Variables in environments are accessable using the assign and the get functions.


> get(x="t", envir=my.env)
[1] "20"
> get(x="t", envir=.GlobalEnv)
[1] 12


As we can see, values of the variables with same name are different, because they are encapsulated by separate environments.

exists() function returns TRUE if an object exists in an environment else returns FALSE. Examining existence of an object is crucial in some cases. 

> exists(x="t", envir=.GlobalEnv)
[1] TRUE
> exists(x="t", envir=my.env)
[1] TRUE
> exists(x="a", envir=my.env)
[1] FALSE


 is.environment() function returns TRUE if an object is an environment else returns FALSE. 

> is.environment(.GlobalEnv)
[1] TRUE
> is.environment(my.env)
[1] TRUE
> is.environment(t)
[1] FALSE



Finally, environments are simply lists and a list can be converted to an environment easly. 

> my.list <- list (a=3, b=7)
> my.env <- as.environment(my.list)
> get("a", envir=my.env)
[1] 3
> get("b", envir=my.env)
[1] 7



The inverse process is converting an environment to a list: 


> as.list(.GlobalEnv)
$t
[1] 12

$my.env

$my.list
$my.list$a
[1] 3

$my.list$b
[1] 7



Happy R days :)











Wednesday, February 18, 2015

Fast and robust estimation of regression coefficients with R

Outliers are aberrant observations that do not fit the remaining of the data, well. In regression analysis, outliers should not be distant from the remaining part, that is, if an observation is distant from the unknown regression object (a line in two dimensional space, a plane in three dimensional space, a hyper-plane in more dimensional space, etc.) it is said to be an outlier.
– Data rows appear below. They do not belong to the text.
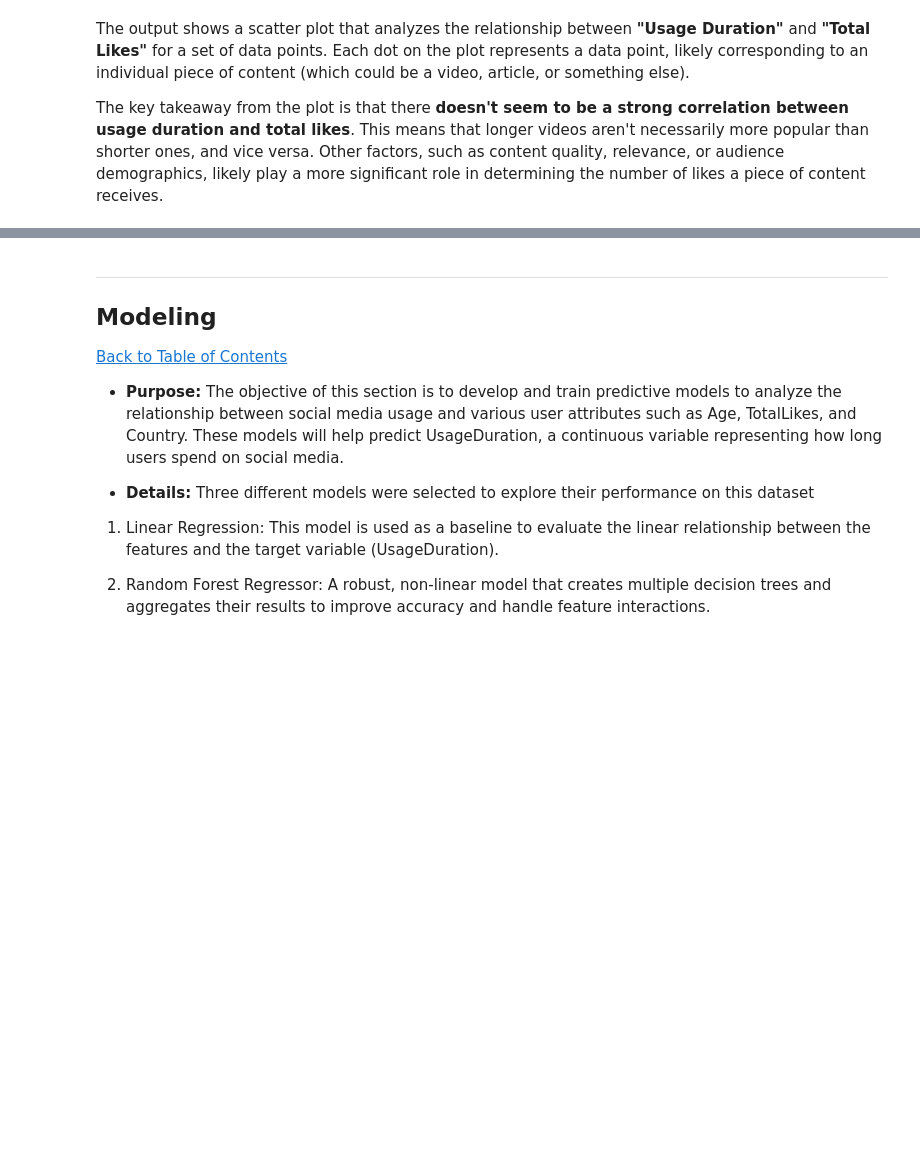
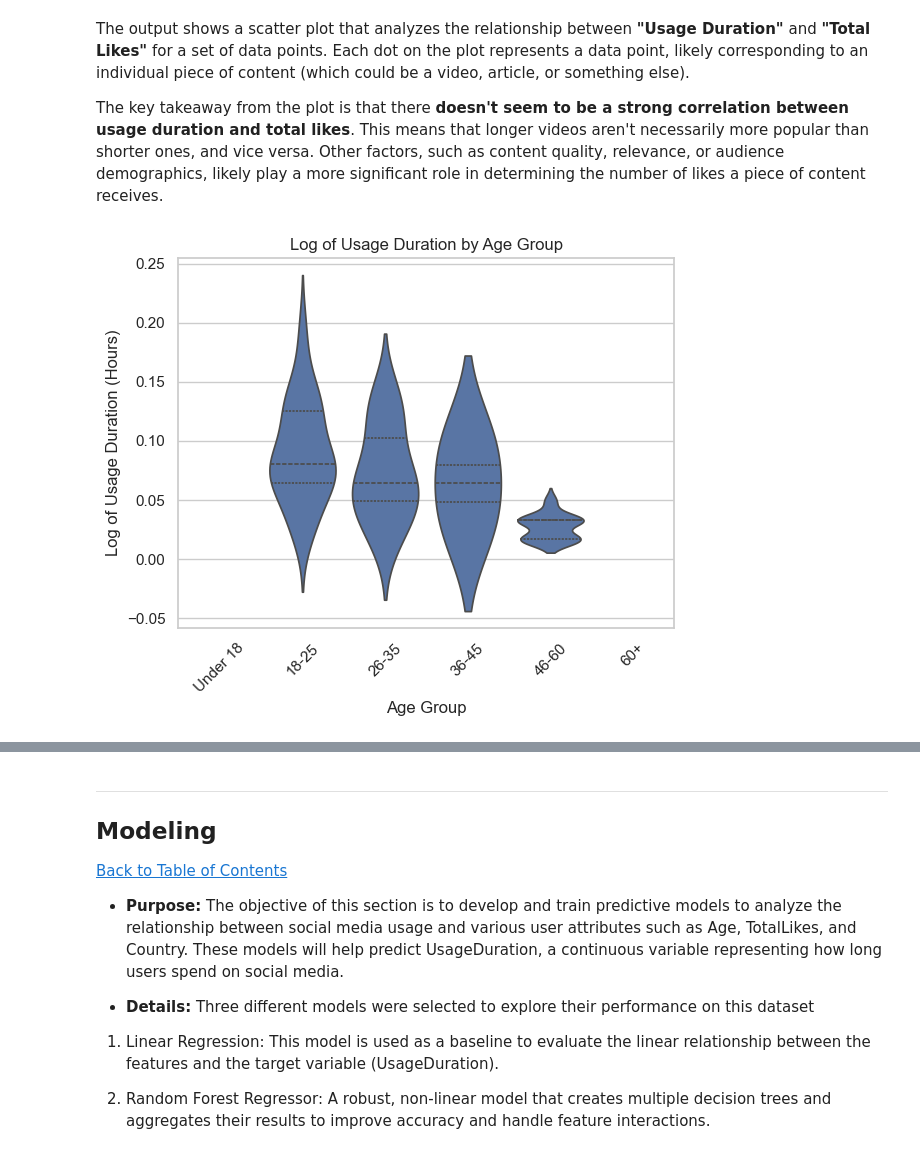
Before and after one commit to charmainemdluli/Social-Media-Usage-Analysis-A-Hypothetical-Data-Exploration, a Jupyter notebook: Social-Media-Usage-Analysis-A-Hypothetical-Data-Exploration.ipynb, the cells around one changed output, grey strips where cells are left out. Drawn from its saved outputs; the diff is of its cells as text; code cells hidden in the pictures; blank space fills up the shorter version.

```diff
--- a/Social-Media-Usage-Analysis-A-Hypothetical-Data-Exploration.ipynb
+++ b/Social-Media-Usage-Analysis-A-Hypothetical-Data-Exploration.ipynb
@@ -353,3 +361,13 @@ plt.show()
 The output shows a scatter plot that analyzes the relationship between **"Usage Duration"** and **"Total Likes"** for a set of data points. Each dot on the plot represents a data point, likely corresponding to an individual piece of content (which could be a video, article, or something else).
 
 The key takeaway from the plot is that there **doesn't seem to be a strong correlation between usage duration and total likes**. This means that longer videos aren't necessarily more popular than shorter ones, and vice versa. Other factors, such as content quality, relevance, or audience demographics, likely play a more significant role in determining the number of likes a piece of content receives.
+# %%
+data['LogUsageDuraiton'] = np.log1p(data['UsageDuraiton_hours'])  # log1p handles zeros safely
+sns.violinplot(data=data, x='AgeGroup', y='LogUsageDuraiton', scale='width', inner='quartile')
+plt.xlabel('Age Group')
+plt.ylabel('Log of Usage Duration (Hours)')
+plt.title('Log of Usage Duration by Age Group')
+plt.xticks(rotation=45)
+plt.show()
+# %% [output]
+[figure, added]
```
Also changed, not shown: parts of 4 cells of this notebook.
If the observation is distant from the regression object by its independent variables, it is called bad leverage. If an observation is distant by its dependent variables, it is said to be regression outlier. If it is distant by both of the dimensions, it can be a good leverage, which generally reduces the standard errors of estimates. Bad leverages may result a big difference in estimated coefficients and they are accepted as more dangerous in the statistics literature.

Since an outlier may change the partial coefficients of regression, examining the residuals of a non-robust estimator results wrong conclusions. An outlier may change one or more regression coefficients and hide itself with a relatively small residual. This effect is called masking. This change in coefficients can get a clean observation distant from the regression object with higher residual. This effect is called swamping. A successful robust estimator should minimize these two effects to estimate regression coefficients in more precision.
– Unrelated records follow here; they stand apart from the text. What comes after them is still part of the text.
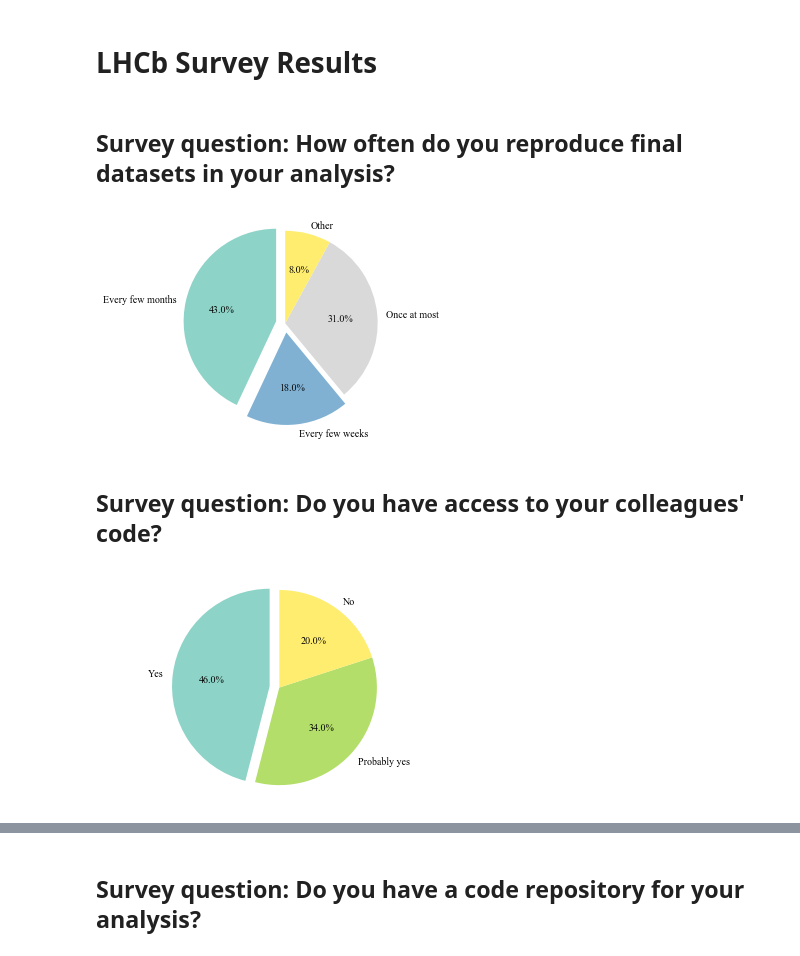
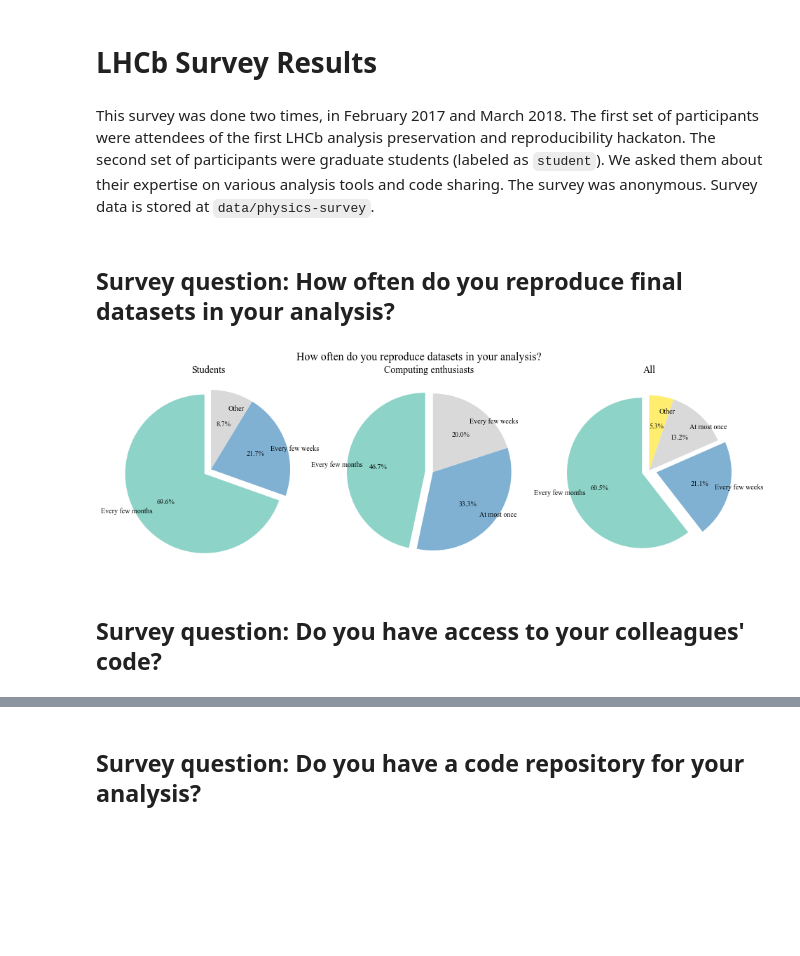
Before and after one commit to atrisovic/thesis-plots, a Jupyter notebook: lhcb-survey-results-2017.ipynb, the cells around one changed output, grey strips where cells are left out. Cells and saved outputs as stored; diff of their text form; code cells hidden in the pictures; blank space fills up the shorter version.

```diff
--- a/lhcb-survey-results-2017.ipynb
+++ b/lhcb-survey-results-2017.ipynb
@@ -9,0 +3,2 @@ plt.rcParams['savefig.facecolor']='white'
+# %% [markdown]
+This survey was done two times, in February 2017 and March 2018. The first set of participants were attendees of the first LHCb analysis preservation and reproducibility hackaton. The second set of participants were graduate students (labeled as `student`). We asked them about their expertise on various analysis tools and code sharing. The survey was anonymous. Survey data is stored at `data/physics-survey`.
@@ -10,34 +11,33 @@ plt.rcParams['savefig.facecolor']='white'
 # %% [markdown]
 ## Survey question: How often do you reproduce final datasets in your analysis?
-# %%
-labels = 'Every few months', 'Every few weeks', 'Once at most', 'Other'
-
-results = (43, 18, 31, 8)
-explode = (0.1, 0.1, 0, 0)
-colors = plt.cm.Set3(np.linspace(0,1,4))
-
-fig1, ax1 = plt.subplots()
-ax1.pie(results, explode=explode, labels=labels, autopct='%1.1f%%',
-        shadow=False, startangle=90, colors=colors)
-ax1.axis('equal')
-
-plt.show()
-# %% [output]
-[figure, removed]
+# %%
+colors = plt.cm.Set3(np.linspace(0,1,4))
+explode = (0.1, 0, 0)
+explode1 = (0.1, 0.1, 0, 0)
+
+a = df1.loc[df1['Student'] == 'Yes'][df1.columns[7]].value_counts()
+b = df1.loc[df1['Student'] == 'No'][df1.columns[7]].value_counts()
+t = df1[df1.columns[7]].value_counts()
+
+f, (ax1, ax2, ax3) = plt.subplots(nrows=1, ncols=3, figsize=(16, 5))
+f.suptitle("How often do you reproduce datasets in your analysis?", fontsize=16)
+ax1.pie(tuple(a), explode=explode, labels=tuple(a.index), autopct='%1.1f%%',
+        shadow=False, startangle=90, colors=colors, labeldistance=0.8)
+ax2.pie(tuple(b), explode=explode, labels=tuple(b.index), autopct='%1.1f%%',
+        shadow=False, startangle=90, colors=colors, labeldistance=0.8)
+ax3.pie(tuple(t), explode=explode1, labels=tuple(t.index), autopct='%1.1f%%',
+        shadow=False, startangle=90, colors=colors, labeldistance=0.8)
+
+ax1.set_title("Students", fontsize=14)
+ax2.set_title("Computing enthusiasts", fontsize=14)
+ax3.set_title("All", fontsize=14)
+
+ax1.axis('equal')
+ax2.axis('equal')
+ax3.axis('equal')
+
+plt.show()
+# %% [output]
+[figure, added]
 # %% [markdown]
 ## Survey question: Do you have access to your colleagues' code?
-# %%
-labels = 'Yes', 'Probably yes', 'No'
-
-sizes = [46, 34, 20]
-explode = (0.1, 0, 0)
-colors = plt.cm.Set3(np.linspace(0,1,3))
-
-fig1, ax1 = plt.subplots()
-ax1.pie(sizes, explode=explode, labels=labels, autopct='%1.1f%%',
-        shadow=False, startangle=90, colors=colors)
-ax1.axis('equal')
-
-plt.show()
-# %% [output]
-[figure, removed]
```
Also changed, not shown: parts of 20 cells of this notebook, 2 other files.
The medmad function in R package galts can be used for robust estimation of regression coefficients. This package is hosted in the CRAN servers and can be installed in R terminal by typing


install.packages("galts")


Once the package is installed, its content can be used by typing


require("galts")


and the functions and help files can be ready to use after typing an enter key.  Here is a complete example of generating a regression data, contaminating some observations and estimating the robust regression coefficients:




The output is

(Intercept)          x1          x2 
4.979828          4.993914    4.985901 

and the medmad function returns in 0.25 seconds in an Intel i5 computer with 8 GBs ram installed.


in which the parameters are near to 5 as the data is generated before. The details of this algorithm can be found in the paper

Satman, Mehmet Hakan. "A New Algorithm for Detecting Outliers in Linear Regression." International Journal of Statistics and Probability 2.3 (2013): p101.

which is avaliable at site

http://www.ccsenet.org/journal/index.php/ijsp/article/view/28207

and

http://www.ccsenet.org/journal/index.php/ijsp/article/download/28207/17282


Have a nice detect!






Friday, November 7, 2014

Flappy Ball Mobile Game is Now Available on Windows Phone Store

Hi there!

As you remember, we have released our new basic Android game Flappy Ball on Google Play before a while: Flappy Ball for Android Platform. Today Flappy Ball is available on Windows Phone Store. Click following image to download Flappy Ball.